> Data to process:
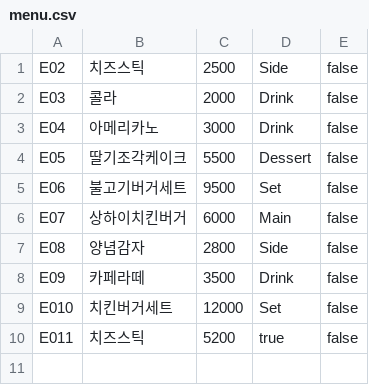
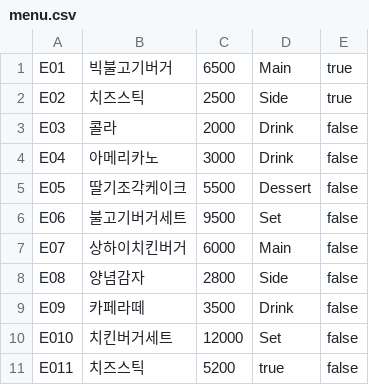
Before and after one commit to yuuujeany/MenuProject, a CSV file: menu.csv, drawn as a sheet.

```diff
--- a/menu.csv
+++ b/menu.csv
@@ -1,2 +1,3 @@
-E02,치즈스틱,2500,Side,false
+E01,빅불고기버거,6500,Main,true
+E02,치즈스틱,2500,Side,true
 E03,콜라,2000,Drink,false
```
Also changed, not shown: 2 other files.
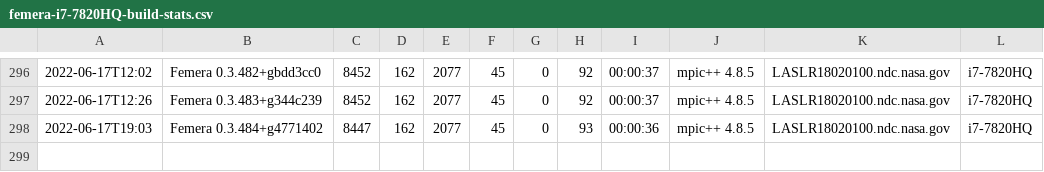
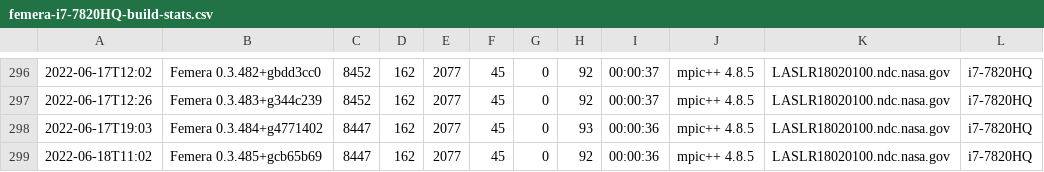
Before and after one commit to waggyz/femera-mini-app, a CSV file: data/src/femera-i7-7820HQ-build-stats.csv, drawn as a sheet; only a part is shown, gaps mark what is left out.

```diff
--- a/data/src/femera-i7-7820HQ-build-stats.csv
+++ b/data/src/femera-i7-7820HQ-build-stats.csv
@@ -298 +298,2 @@
 2022-06-17T19:03,"Femera 0.3.484+g4771402", 8447,  162, 2077,   45,    0,   93,00:00:36,"mpic++ 4.8.5","LASLR18020100.ndc.nasa.gov","i7-7820HQ"
+2022-06-18T11:02,"Femera 0.3.485+gcb65b69", 8447,  162, 2077,   45,    0,   92,00:00:36,"mpic++ 4.8.5","LASLR18020100.ndc.nasa.gov","i7-7820HQ"
```
Also changed, not shown: 3 other files.
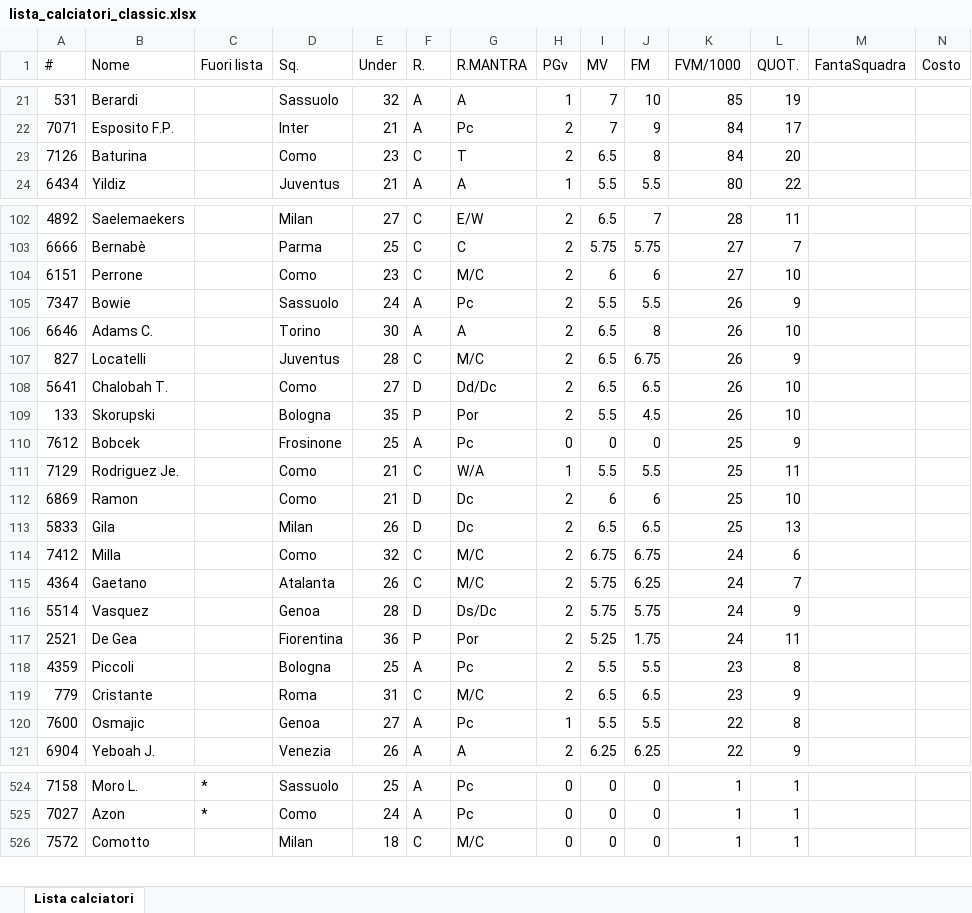
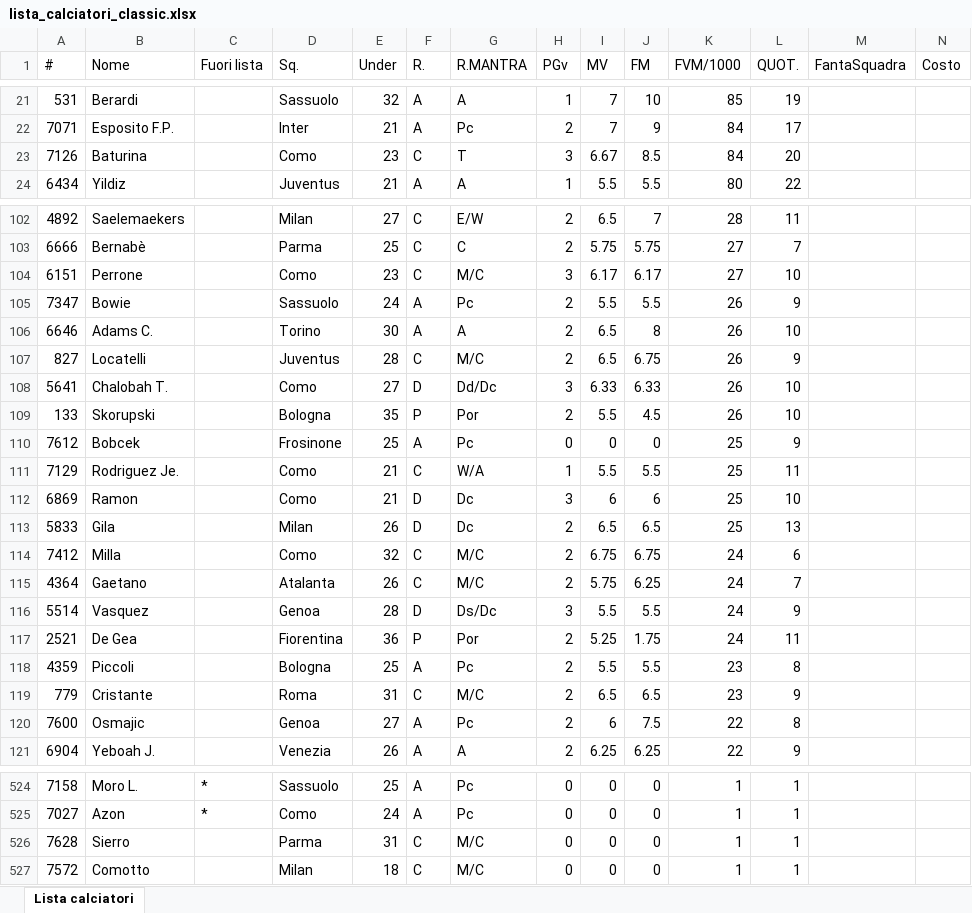
Before and after one commit to leoricca02/fanta-auction, an Excel workbook: data/lista_calciatori_classic.xlsx, sheet Lista calciatori, drawn as a sheet; only a part is shown, gaps mark what is left out; values as stored, in another font and other column widths than the file's, no borders; the diff covers the shown part only; the diff names each change by its address in the sheet, - before the commit and + after, or states it on an @@ line.

```diff
--- a/data/lista_calciatori_classic.xlsx (sheet Lista calciatori)
+++ b/data/lista_calciatori_classic.xlsx (sheet Lista calciatori)
-H23 (PGv): 2
+H23 (PGv): 3
-I23 (MV): 6.5
+I23 (MV): 6.67
-J23 (FM): 8
+J23 (FM): 8.5
-H104 (PGv): 2
+H104 (PGv): 3
-I104 (MV): 6
+I104 (MV): 6.17
-J104 (FM): 6
+J104 (FM): 6.17
-H108 (PGv): 2
+H108 (PGv): 3
-I108 (MV): 6.5
+I108 (MV): 6.33
-J108 (FM): 6.5
+J108 (FM): 6.33
-H112 (PGv): 2
+H112 (PGv): 3
-H116 (PGv): 2
+H116 (PGv): 3
-I116 (MV): 5.75
+I116 (MV): 5.5
-J116 (FM): 5.75
+J116 (FM): 5.5
-H120 (PGv): 1
+H120 (PGv): 2
-I120 (MV): 5.5
+I120 (MV): 6
-J120 (FM): 5.5
+J120 (FM): 7.5
+row 526: 7628 | Sierro |  | Parma | 31 | C | M/C | 0 | 0 | 0 | 1 | 1
```
Also changed, not shown: 62 edited cells elsewhere in this sheet, 14 other files.
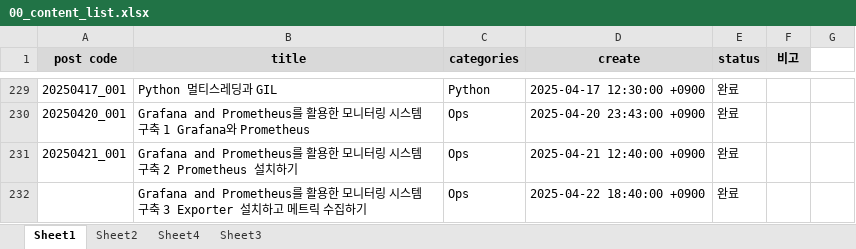
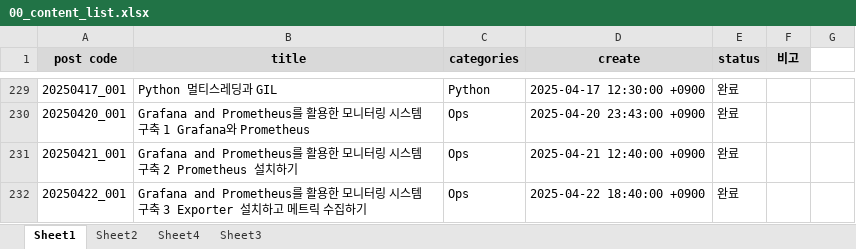
Before and after one commit to whdrns2013/whdrns2013.github.io, an Excel workbook: assets/xlsx/00_content_list.xlsx, sheet Sheet1, drawn as a sheet; only a part is shown, gaps mark what is left out; values as stored, in another font and other column widths than the file's, no borders; the diff names each change by its address in the sheet, - before the commit and + after, or states it on an @@ line.

Commit message:
update content list

```diff
--- a/assets/xlsx/00_content_list.xlsx (sheet Sheet1)
+++ b/assets/xlsx/00_content_list.xlsx (sheet Sheet1)
-A232 (post code): (empty)
+A232 (post code): 20250422_001
```
Also changed, not shown: 1 other file.
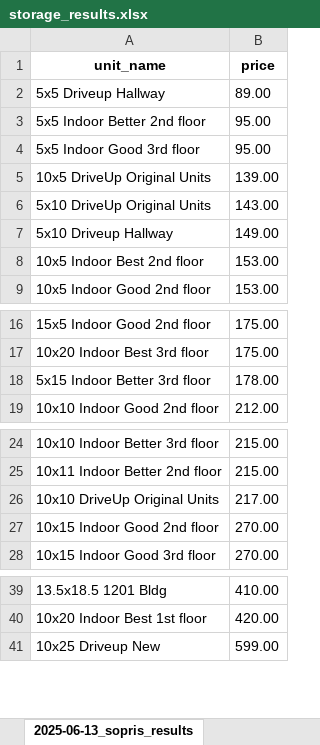
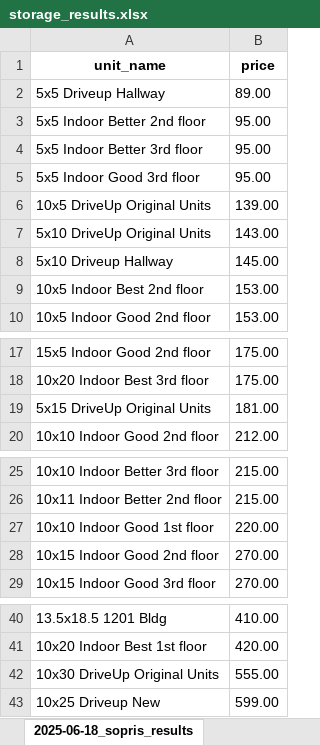
Before and after one commit to twdatascience/web-scraping-project, an Excel workbook: storage_results.xlsx, sheet 2025-06-18_sopris_results, drawn as a sheet; only a part is shown, gaps mark what is left out; values as stored, in another font and other column widths than the file's, no borders; removed rows and columns are numbered as before the commit, all else as after; the diff names each change by its address in the sheet, - before the commit and + after, or states it on an @@ line.

```diff
--- a/storage_results.xlsx (sheet 2025-06-18_sopris_results)
+++ b/storage_results.xlsx (sheet 2025-06-18_sopris_results)
-sheet tab: 2025-06-13_sopris_results
+sheet tab: 2025-06-18_sopris_results
+row 4: 5x5 Indoor Better 3rd floor | 95.00
-B8 (price): 149.00
+B8 (price): 145.00
-row 18: 5x15 Indoor Better 3rd floor | 178.00
+row 19: 5x15 DriveUp Original Units | 181.00
-row 26: 10x10 DriveUp Original Units | 217.00
+row 27: 10x10 Indoor Good 1st floor | 220.00
+row 42: 10x30 DriveUp Original Units | 555.00
```
Also changed, not shown: sheet 2025-06-18_storquest_results, other sheet tabs, 31 other files.
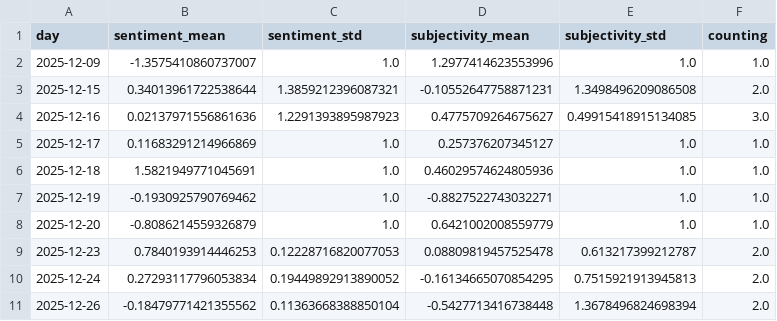
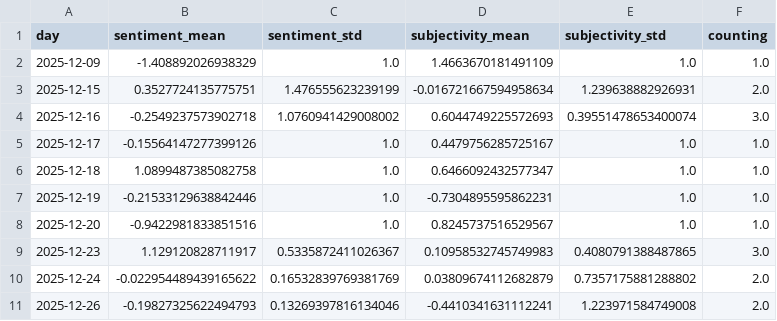
Before and after one commit to hannak555-news/HindiExtremes, a CSV file: csv/sentiments_days.csv, drawn as a sheet; only a part is shown; the diff covers the shown part only.

```diff
--- a/csv/sentiments_days.csv
+++ b/csv/sentiments_days.csv
@@ -1,11 +1,11 @@
 day,sentiment_mean,sentiment_std,subjectivity_mean,subjectivity_std,counting
-2025-12-09,-1.3575410860737007,1.0,1.2977414623553996,1.0,1.0
-2025-12-15,0.34013961722538644,1.3859212396087321,-0.10552647758871231,1.3498496209086508,2.0
-2025-12-16,0.02137971556861636,1.2291393895987923,0.4775709264675627,0.49915418915134085,3.0
-2025-12-17,0.11683291214966869,1.0,0.257376207345127,1.0,1.0
-2025-12-18,1.5821949771045691,1.0,0.46029574624805936,1.0,1.0
-2025-12-19,-0.1930925790769462,1.0,-0.8827522743032271,1.0,1.0
-2025-12-20,-0.8086214559326879,1.0,0.6421002008559779,1.0,1.0
-2025-12-23,0.7840193914446253,0.12228716820077053,0.08809819457525478,0.613217399212787,2.0
-2025-12-24,0.27293117796053834,0.19449892913890052,-0.16134665070854295,0.7515921913945813,2.0
-2025-12-26,-0.18479771421355562,0.11363668388850104,-0.5427713416738448,1.3678496824698394,2.0
+2025-12-09,-1.408892026938329,1.0,1.4663670181491109,1.0,1.0
+2025-12-15,0.3527724135775751,1.476555623239199,-0.016721667594958634,1.239638882926931,2.0
+2025-12-16,-0.2549237573902718,1.0760941429008002,0.6044749225572693,0.39551478653400074,3.0
+2025-12-17,-0.15564147277399126,1.0,0.4479756285725167,1.0,1.0
+2025-12-18,1.0899487385082758,1.0,0.6466092432577347,1.0,1.0
+2025-12-19,-0.21533129638842446,1.0,-0.7304895595862231,1.0,1.0
+2025-12-20,-0.9422981833851516,1.0,0.8245737516529567,1.0,1.0
+2025-12-23,1.129120828711917,0.5335872411026367,0.10958532745749983,0.4080791388487865,3.0
+2025-12-24,-0.022954489439165622,0.16532839769381769,0.03809674112682879,0.7357175881288802,2.0
+2025-12-26,-0.19827325622494793,0.13269397816134046,-0.4410341631112241,1.223971584749008,2.0
```
Also changed, not shown: 6 added rows and 43 edited cells elsewhere in this file, csv/sentiments_locations.csv, csv/sentiments_missing.csv, 5 other files.
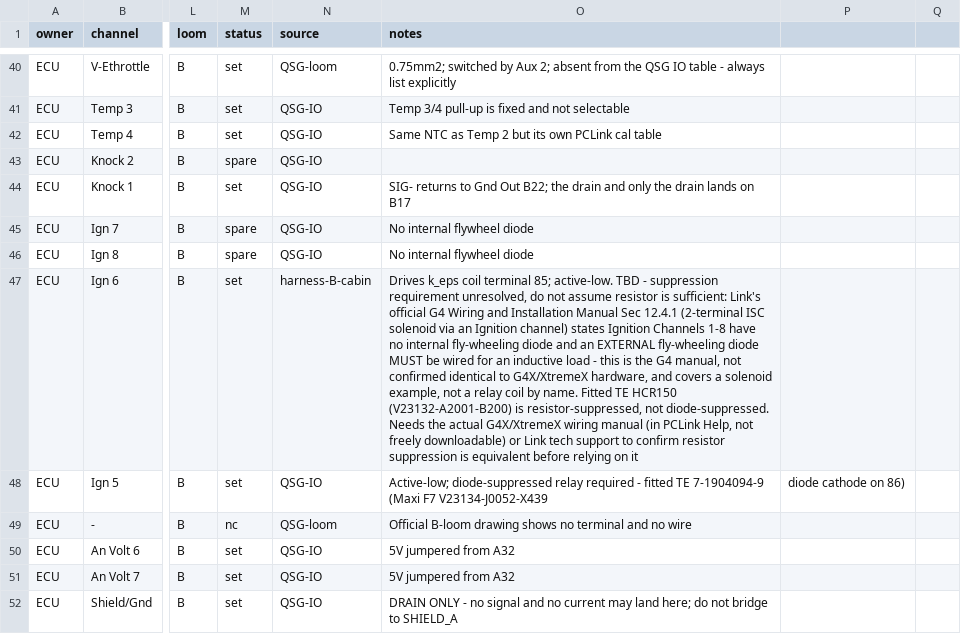
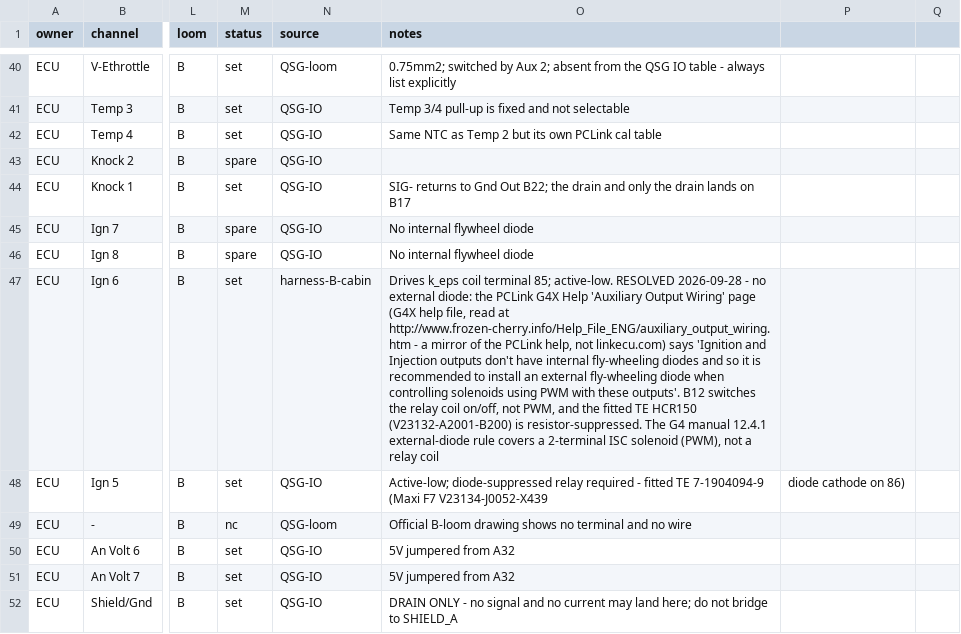
Before and after one commit to living-relation/st185-link-ecu-config, a CSV file: sot/channels.csv, drawn as a sheet; only a part is shown, gaps mark what is left out; the diff names each change by its address in the sheet, - before the commit and + after, or states it on an @@ line.

```diff
--- a/sot/channels.csv
+++ b/sot/channels.csv
-O47 (notes): …85; active-low. TBD - suppression requirement unresolved, do not assume resistor is sufficient: Link's official G4 Wiring and Installation Manual Sec 12.4.1 (2-terminal ISC solenoid via an Ignition channel) states Ignition Channels 1-8 have no internal fly-wheeling diode and an EXTERNAL fly-wheeling diode MUST be wired for an inductive load - this is the G4 manual, not confirmed identical to G4X/XtremeX hardware, and covers a solenoid example, not a relay coil by name. Fitted TE HCR150 (V23132-A2001-B200) is resistor-suppressed, not diode-suppressed. Needs the actual G4X/XtremeX wiring manual (in PCLink Help, not freely downloadable) or Link tech support to confirm resistor suppression is equivalent before relying on it
+O47 (notes): …85; active-low. RESOLVED 2026-09-28 - no external diode: the PCLink G4X Help 'Auxiliary Output Wiring' page (G4X help file, read at http://www.frozen-cherry.info/Help_File_ENG/auxiliary_output_wiring.htm - a mirror of the PCLink help, not linkecu.com) says 'Ignition and Injection outputs don't have internal fly-wheeling diodes and so it is recommended to install an external fly-wheeling diode when controlling solenoids using PWM with these outputs'. B12 switches the relay coil on/off, not PWM, and the fitted TE HCR150 (V23132-A2001-B200) is resistor-suppressed. The G4 manual 12.4.1 external-diode rule covers a 2-terminal ISC solenoid (PWM), not a relay coil
```
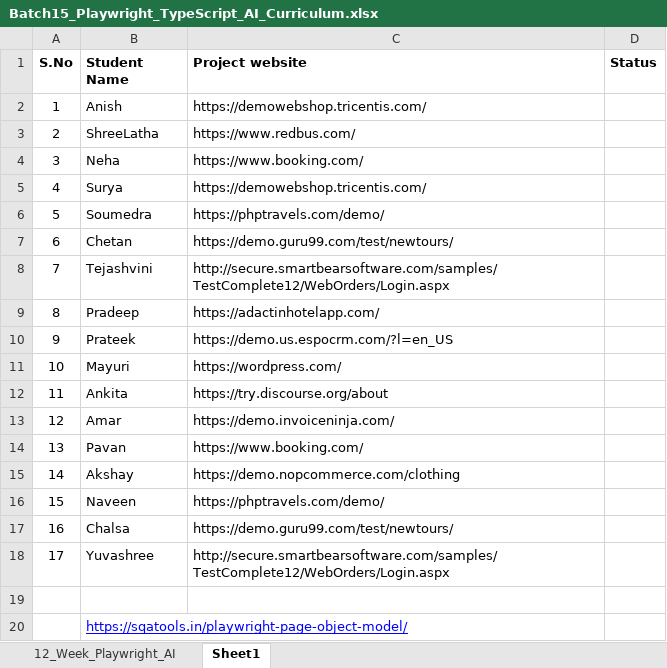
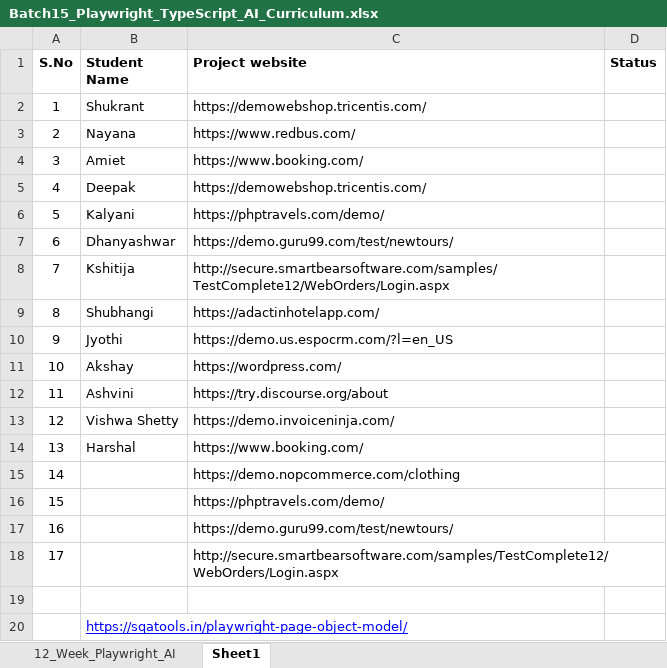
Before and after one commit to sqatools/GTM_PlaywrightTS_BATCH15, an Excel workbook: Batch15_Playwright_TypeScript_AI_Curriculum.xlsx, sheet Sheet1, drawn as a sheet; values as stored, in another font and other column widths than the file's, no borders; the diff names each change by its address in the sheet, - before the commit and + after, or states it on an @@ line.

```diff
--- a/Batch15_Playwright_TypeScript_AI_Curriculum.xlsx (sheet Sheet1)
+++ b/Batch15_Playwright_TypeScript_AI_Curriculum.xlsx (sheet Sheet1)
-B2 (Student Name): Anish
+B2 (Student Name): Shukrant
-B3 (Student Name): ShreeLatha
+B3 (Student Name): Nayana
-B4 (Student Name): Neha
+B4 (Student Name): Amiet
-B5 (Student Name): Surya
+B5 (Student Name): Deepak
-B6 (Student Name): Soumedra
+B6 (Student Name): Kalyani
-B7 (Student Name): Chetan
+B7 (Student Name): Dhanyashwar
-B8 (Student Name): Tejashvini
+B8 (Student Name): Kshitija
-B9 (Student Name): Pradeep
+B9 (Student Name): Shubhangi
-B10 (Student Name): Prateek
+B10 (Student Name): Jyothi
-B11 (Student Name): Mayuri
+B11 (Student Name): Akshay
-B12 (Student Name): Ankita
+B12 (Student Name): Ashvini
-B13 (Student Name): Amar
+B13 (Student Name): Vishwa Shetty
-B14 (Student Name): Pavan
+B14 (Student Name): Harshal
-B15 (Student Name): Akshay
+B15 (Student Name): (empty)
-B16 (Student Name): Naveen
+B16 (Student Name): (empty)
-B17 (Student Name): Chalsa
+B17 (Student Name): (empty)
-B18 (Student Name): Yuvashree
+B18 (Student Name): (empty)
```
Also changed, not shown: sheet 12_Week_Playwright_AI.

> The problem:
Work out how many lines of the data above contain the string "Akshay" and give the number alone.

> Solution for this task:
2